Seventh, the charts go to 2005 and at the latest point show drops so it'd be interesting to know if those decreases were the beginning of a reversal trend.

Eighth, for single parents, the alternative to work is welfare. As the researchers seem to be using disability pension claims as proxy for the incidence of mental illness they should also look at other indicators that would be measurable among lone non-working mothers.

The Family in America comments:

Summarizing their findings, the researchers conclude, “A considerable part of the social expenses due to DP should be attributed to lone working women with children. Their illness and decreased work capacity have implications not only for the mothers but probably also for the children.” American policymakers should recognize this study’s cautionary implications: policies that promote maternal employment while inhibiting marriage will cost the country dearly.

This is the bind we have come to.

Welfare for single parents has had an undoubted detrimental effect on relationship formation and stability. The only way to turn the tide  is to take it away. That can only be done if parents go to work, and new entrants are turned away. I wouldn't accept these findings as good reason to promote welfare over work. In fact it might be argued that those women not coping with being a parent and working are self-selecting out of the workforce by moving onto disability benefits.
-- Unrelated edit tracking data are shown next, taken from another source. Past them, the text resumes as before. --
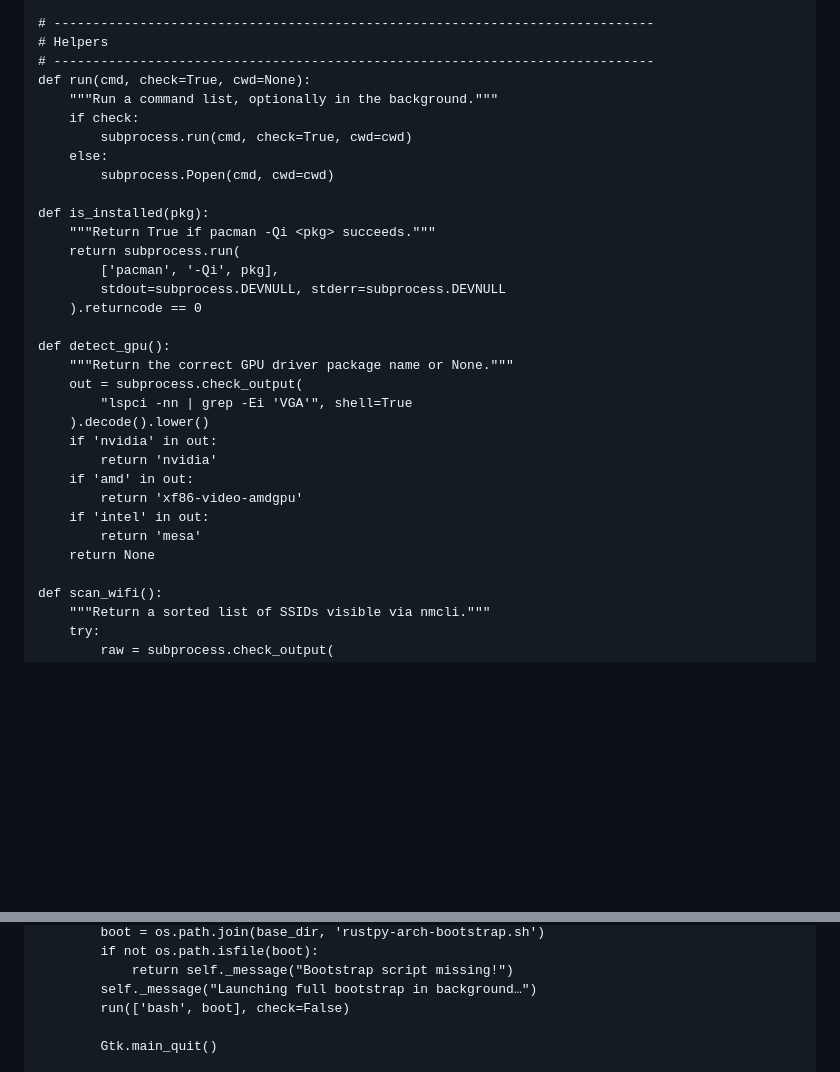
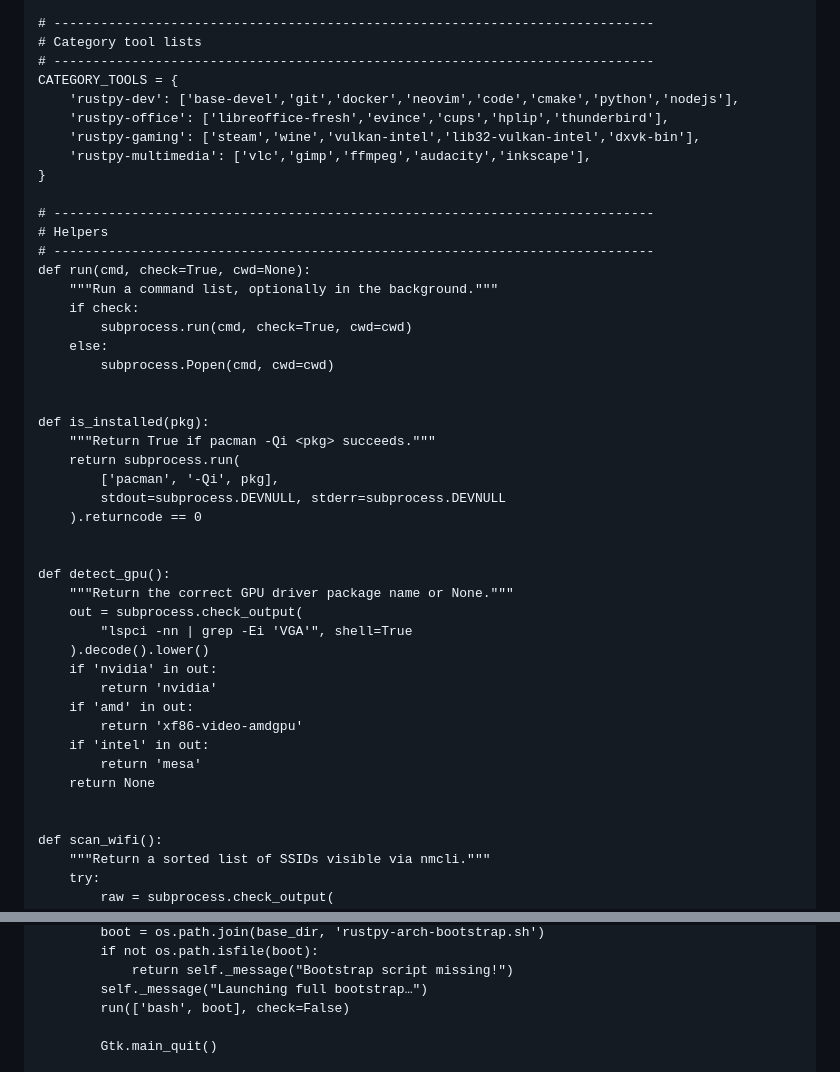
Before and after one commit to xatusbetazx17/rustpy-arch, a Markdown page: README.md, 2 parts joined by grey strips. Drawn GitHub-style; blank space fills up the shorter version.

```diff
--- a/README.md
+++ b/README.md
@@ -89,6 +90,16 @@ DE_MAP = {
 }
 
 # -----------------------------------------------------------------------------
+# Category tool lists
+# -----------------------------------------------------------------------------
+CATEGORY_TOOLS = {
+    'rustpy-dev': ['base-devel','git','docker','neovim','code','cmake','python','nodejs'],
+    'rustpy-office': ['libreoffice-fresh','evince','cups','hplip','thunderbird'],
+    'rustpy-gaming': ['steam','wine','vulkan-intel','lib32-vulkan-intel','dxvk-bin'],
+    'rustpy-multimedia': ['vlc','gimp','ffmpeg','audacity','inkscape'],
+}
+
+# -----------------------------------------------------------------------------
 # Helpers
 # -----------------------------------------------------------------------------
 def run(cmd, check=True, cwd=None):
@@ -98,12 +109,14 @@ def run(cmd, check=True, cwd=None):
     else:
         subprocess.Popen(cmd, cwd=cwd)
 
+
 def is_installed(pkg):
     """Return True if pacman -Qi <pkg> succeeds."""
     return subprocess.run(
         ['pacman', '-Qi', pkg],
         stdout=subprocess.DEVNULL, stderr=subprocess.DEVNULL
     ).returncode == 0
+
 
 def detect_gpu():
     """Return the correct GPU driver package name or None."""
@@ -117,6 +130,7 @@ def detect_gpu():
     if 'intel' in out:
         return 'mesa'
     return None
+
 
 def scan_wifi():
     """Return a sorted list of SSIDs visible via nmcli."""
@@ -307,7 +362,7 @@ package() {{
         boot = os.path.join(base_dir, 'rustpy-arch-bootstrap.sh')
         if not os.path.isfile(boot):
             return self._message("Bootstrap script missing!")
-        self._message("Launching full bootstrap in background…")
+        self._message("Launching full bootstrap…")
         run(['bash', boot], check=False)
 
         Gtk.main_quit()
```
Also changed, not shown: other parts of README.md (+52 -9 lines).
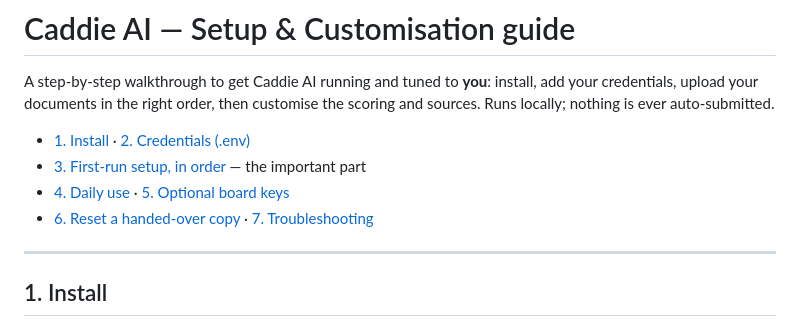
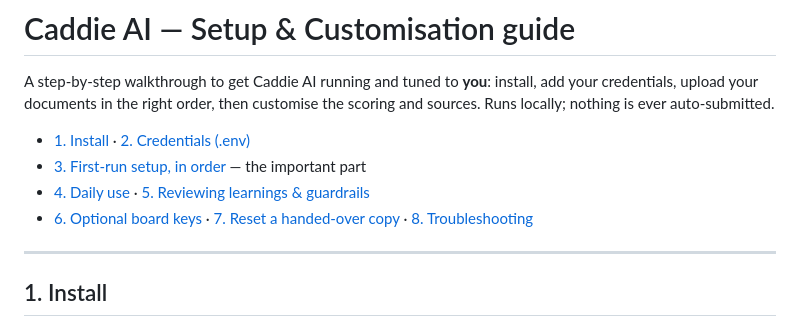
Before and after one commit to DM4419/caddie-ai, a Markdown page: SETUP.md, the part around one of its changes. GitHub-like rendering.

```diff
--- a/SETUP.md
+++ b/SETUP.md
@@ -6,8 +6,8 @@ scoring and sources. Runs locally; nothing is ever auto-submitted.
 
 - [1. Install](#1-install) · [2. Credentials (.env)](#2-credentials-env)
 - [3. First-run setup, in order](#3-first-run-setup-in-order) — the important part
-- [4. Daily use](#4-daily-use) · [5. Optional board keys](#5-optional-board-api-keys)
-- [6. Reset a handed-over copy](#6-reset-a-handed-over-copy) · [7. Troubleshooting](#7-troubleshooting)
+- [4. Daily use](#4-daily-use) · [5. Reviewing learnings & guardrails](#5-reviewing-learnings--guardrails)
+- [6. Optional board keys](#6-optional-board-api-keys) · [7. Reset a handed-over copy](#7-reset-a-handed-over-copy) · [8. Troubleshooting](#8-troubleshooting)
 
 ---
 
```
Also changed, not shown: other parts of SETUP.md (+46 -3 lines).
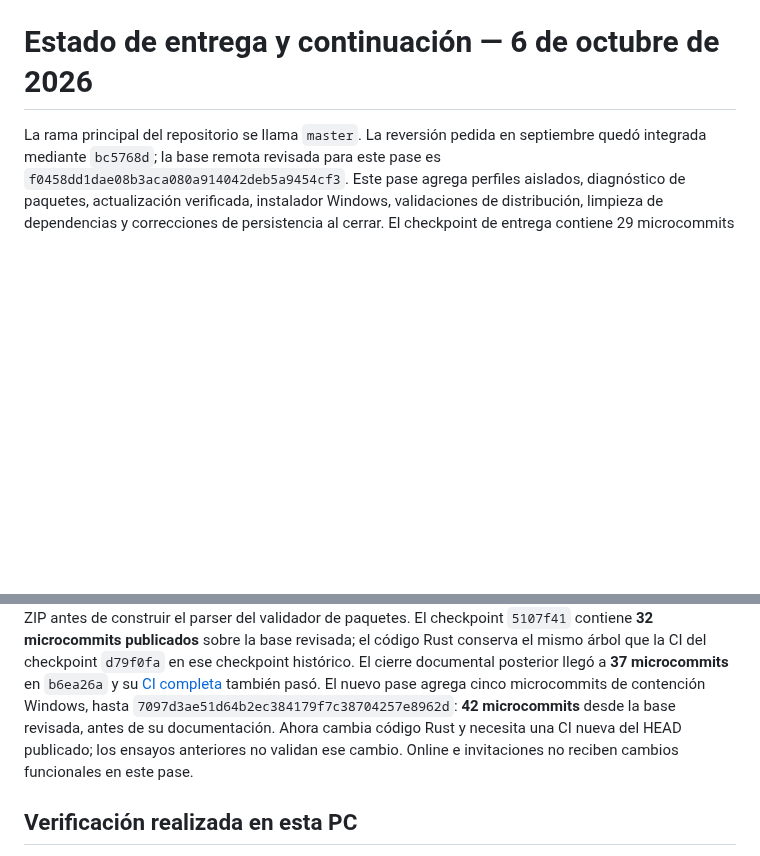
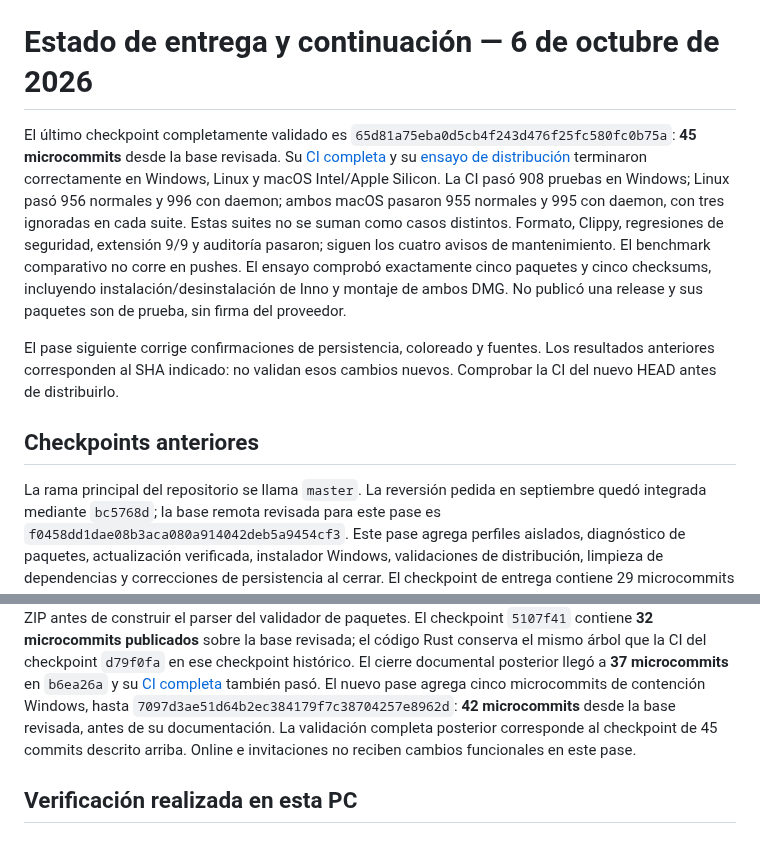
Before and after one commit to MauroProto/terminal-canvas, a Markdown page: docs/DELIVERY-CONTINUATION.md, 2 parts joined by grey strips. Rendered like a GitHub page; blank space fills up the shorter version.

Commit message:
docs(delivery): record the verified Windows containment checkpoint

```diff
--- a/docs/DELIVERY-CONTINUATION.md
+++ b/docs/DELIVERY-CONTINUATION.md
@@ -1,4 +1,24 @@
 # Estado de entrega y continuación — 6 de octubre de 2026
+
+El último checkpoint completamente validado es
+`65d81a75eba0d5cb4f243d476f25fc580fc0b75a`: **45 microcommits** desde la base
+revisada. Su [CI completa](https://github.com/MauroProto/terminal-canvas/actions/runs/37558769570)
+y su [ensayo de distribución](https://github.com/MauroProto/terminal-canvas/actions/runs/37558823335)
+terminaron correctamente en Windows, Linux y macOS Intel/Apple Silicon.
+La CI pasó 908 pruebas en Windows; Linux pasó 956 normales y 996 con daemon;
+ambos macOS pasaron 955 normales y 995 con daemon, con tres ignoradas en cada
+suite. Estas suites no se suman como casos distintos. Formato, Clippy,
+regresiones de seguridad, extensión 9/9 y auditoría pasaron; siguen los cuatro
+avisos de mantenimiento. El benchmark comparativo no corre en pushes.
+El ensayo comprobó exactamente cinco paquetes y cinco checksums, incluyendo
+instalación/desinstalación de Inno y montaje de ambos DMG. No publicó una
+release y sus paquetes son de prueba, sin firma del proveedor.
+
+El pase siguiente corrige confirmaciones de persistencia, coloreado y fuentes.
+Los resultados anteriores corresponden al SHA indicado: no validan esos
+cambios nuevos. Comprobar la CI del nuevo HEAD antes de distribuirlo.
+
+## Checkpoints anteriores
 
 La rama principal del repositorio se llama `master`. La reversión pedida en
 septiembre quedó integrada mediante `bc5768d`; la base remota revisada para
@@ -20,8 +40,8 @@ El cierre documental posterior llegó a **37 microcommits** en `b6ea26a` y su
 [CI completa](https://github.com/MauroProto/terminal-canvas/actions/runs/37553410152)
 también pasó. El nuevo pase agrega cinco microcommits de contención Windows,
 hasta `7097d3ae51d64b2ec384179f7c38704257e8962d`: **42 microcommits** desde la
-base revisada, antes de su documentación. Ahora cambia código Rust y necesita
-una CI nueva del HEAD publicado; los ensayos anteriores no validan ese cambio.
+base revisada, antes de su documentación. La validación completa posterior
+corresponde al checkpoint de 45 commits descrito arriba.
 Online e invitaciones no reciben cambios funcionales en este pase.
 
 ## Verificación realizada en esta PC
```
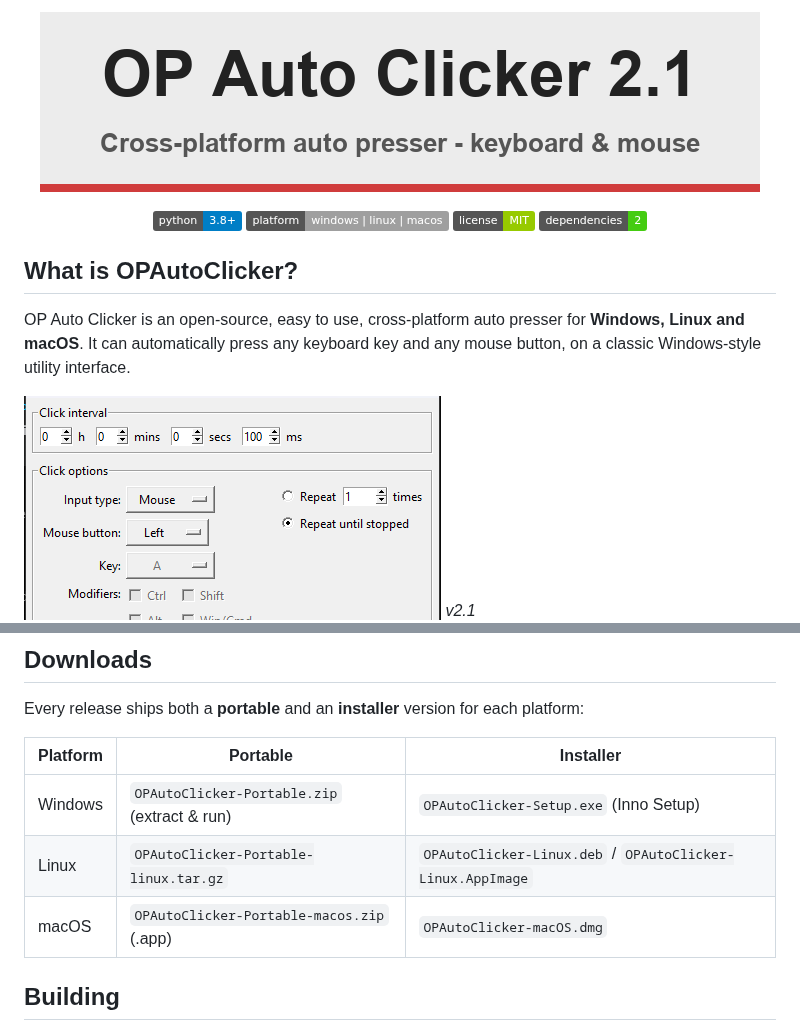
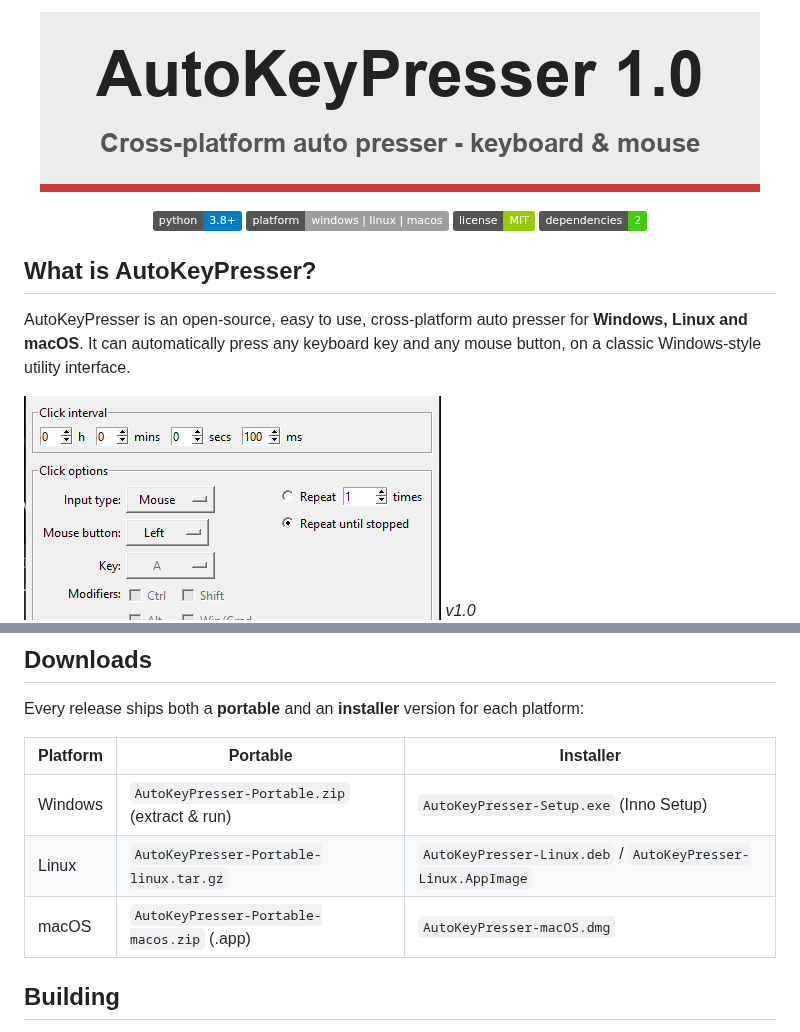
Before and after one commit to CamjamPNG/autokeypresser, a Markdown page: README.md, 2 parts joined by grey strips. Drawn GitHub-style; pictures changed too: img/banner.png, img/example.png; badges without logos.

Commit message:
Rename product to AutoKeyPresser 1.0

```diff
--- a/README.md
+++ b/README.md
@@ -9,11 +9,11 @@
 	<img alt="Dependencies" src="https://img.shields.io/badge/dependencies-2-brightgreen" />
 </p>
 
-## What is OPAutoClicker?
-OP Auto Clicker is an open-source, easy to use, cross-platform auto presser for
+## What is AutoKeyPresser?
+AutoKeyPresser is an open-source, easy to use, cross-platform auto presser for
 **Windows, Linux and macOS**. It can automatically press any keyboard key and
 any mouse button, on a classic Windows-style utility interface.
 
 ![Example image](img/example.png)
-*v2.1*
+*v1.0*
 
@@ -67,9 +67,9 @@ platform:
 
 | Platform | Portable | Installer |
 | --- | --- | --- |
-| Windows | `OPAutoClicker-Portable.zip` (extract & run) | `OPAutoClicker-Setup.exe` (Inno Setup) |
-| Linux | `OPAutoClicker-Portable-linux.tar.gz` | `OPAutoClicker-Linux.deb` / `OPAutoClicker-Linux.AppImage` |
-| macOS | `OPAutoClicker-Portable-macos.zip` (.app) | `OPAutoClicker-macOS.dmg` |
+| Windows | `AutoKeyPresser-Portable.zip` (extract & run) | `AutoKeyPresser-Setup.exe` (Inno Setup) |
+| Linux | `AutoKeyPresser-Portable-linux.tar.gz` | `AutoKeyPresser-Linux.deb` / `AutoKeyPresser-Linux.AppImage` |
+| macOS | `AutoKeyPresser-Portable-macos.zip` (.app) | `AutoKeyPresser-macOS.dmg` |
 
 ## Building
 
```
Also changed, not shown: other parts of README.md (+2 -2 lines), 7 other files.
While the thousands of other mothers who are doing better working than on welfare remain in the workforce.

(Hat-tip Bob McCoskrie)